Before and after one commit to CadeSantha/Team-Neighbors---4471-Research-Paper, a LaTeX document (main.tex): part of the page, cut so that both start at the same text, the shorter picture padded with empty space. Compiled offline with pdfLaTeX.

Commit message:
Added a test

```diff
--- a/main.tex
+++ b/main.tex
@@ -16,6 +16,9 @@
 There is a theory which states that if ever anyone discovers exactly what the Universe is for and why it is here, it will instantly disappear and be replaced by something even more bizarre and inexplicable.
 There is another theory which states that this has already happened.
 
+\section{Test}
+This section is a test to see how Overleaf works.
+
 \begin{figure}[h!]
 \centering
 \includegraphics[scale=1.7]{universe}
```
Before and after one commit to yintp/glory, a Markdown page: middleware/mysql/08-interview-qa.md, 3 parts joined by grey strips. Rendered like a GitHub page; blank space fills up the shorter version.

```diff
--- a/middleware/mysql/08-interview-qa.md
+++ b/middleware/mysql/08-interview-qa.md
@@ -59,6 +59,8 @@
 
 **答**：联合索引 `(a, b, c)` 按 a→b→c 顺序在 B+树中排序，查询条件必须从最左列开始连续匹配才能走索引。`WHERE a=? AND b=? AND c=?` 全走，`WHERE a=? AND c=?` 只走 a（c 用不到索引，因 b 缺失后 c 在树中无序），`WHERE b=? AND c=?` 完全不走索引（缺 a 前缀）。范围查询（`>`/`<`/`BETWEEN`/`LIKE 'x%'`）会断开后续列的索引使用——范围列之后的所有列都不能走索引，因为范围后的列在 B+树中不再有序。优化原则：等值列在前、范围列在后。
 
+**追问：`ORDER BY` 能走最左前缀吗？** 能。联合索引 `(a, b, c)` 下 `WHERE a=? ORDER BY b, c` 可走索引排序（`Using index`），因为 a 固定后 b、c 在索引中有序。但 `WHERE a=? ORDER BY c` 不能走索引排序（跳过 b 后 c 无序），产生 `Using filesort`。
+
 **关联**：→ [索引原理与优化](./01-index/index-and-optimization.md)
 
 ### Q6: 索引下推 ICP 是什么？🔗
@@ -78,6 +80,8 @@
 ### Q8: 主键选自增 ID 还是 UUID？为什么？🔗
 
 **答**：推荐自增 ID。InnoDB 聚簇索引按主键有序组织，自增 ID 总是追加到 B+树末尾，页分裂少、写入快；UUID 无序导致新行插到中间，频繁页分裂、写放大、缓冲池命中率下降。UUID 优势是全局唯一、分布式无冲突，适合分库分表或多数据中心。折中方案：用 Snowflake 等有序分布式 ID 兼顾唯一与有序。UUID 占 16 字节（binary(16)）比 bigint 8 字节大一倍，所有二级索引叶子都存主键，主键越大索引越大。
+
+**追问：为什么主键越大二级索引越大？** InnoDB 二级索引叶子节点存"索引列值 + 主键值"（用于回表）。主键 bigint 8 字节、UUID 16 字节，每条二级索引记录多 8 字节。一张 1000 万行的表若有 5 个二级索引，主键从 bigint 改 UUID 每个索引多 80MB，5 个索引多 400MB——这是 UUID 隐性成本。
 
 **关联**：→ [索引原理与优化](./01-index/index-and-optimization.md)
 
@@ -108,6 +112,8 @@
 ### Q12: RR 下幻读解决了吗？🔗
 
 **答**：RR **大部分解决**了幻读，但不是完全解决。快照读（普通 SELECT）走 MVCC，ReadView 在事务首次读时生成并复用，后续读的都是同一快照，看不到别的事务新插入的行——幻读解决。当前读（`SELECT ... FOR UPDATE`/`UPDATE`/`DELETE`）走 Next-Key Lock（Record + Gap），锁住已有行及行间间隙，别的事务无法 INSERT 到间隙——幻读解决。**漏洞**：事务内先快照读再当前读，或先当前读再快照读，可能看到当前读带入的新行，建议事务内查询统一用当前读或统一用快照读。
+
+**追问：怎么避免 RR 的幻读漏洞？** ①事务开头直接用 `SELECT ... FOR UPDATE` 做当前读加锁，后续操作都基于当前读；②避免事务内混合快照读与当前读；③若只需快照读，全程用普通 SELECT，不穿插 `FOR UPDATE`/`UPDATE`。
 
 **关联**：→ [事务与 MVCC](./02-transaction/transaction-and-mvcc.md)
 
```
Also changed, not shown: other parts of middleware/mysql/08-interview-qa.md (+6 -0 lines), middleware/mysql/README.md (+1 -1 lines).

- _Task brief_: Scan the listing above and copy all lines containing the word "mysql".

- _Answer box_:
Before and after one commit to yintp/glory, a Markdown page: middleware/mysql/08-interview-qa.md, 3 parts joined by grey strips. Rendered like a GitHub page; blank space fills up the shorter version.
--- a/middleware/mysql/08-interview-qa.md
+++ b/middleware/mysql/08-interview-qa.md
Also changed, not shown: other parts of middleware/mysql/08-interview-qa.md (+6 -0 lines), middleware/mysql/README.md (+1 -1 lines).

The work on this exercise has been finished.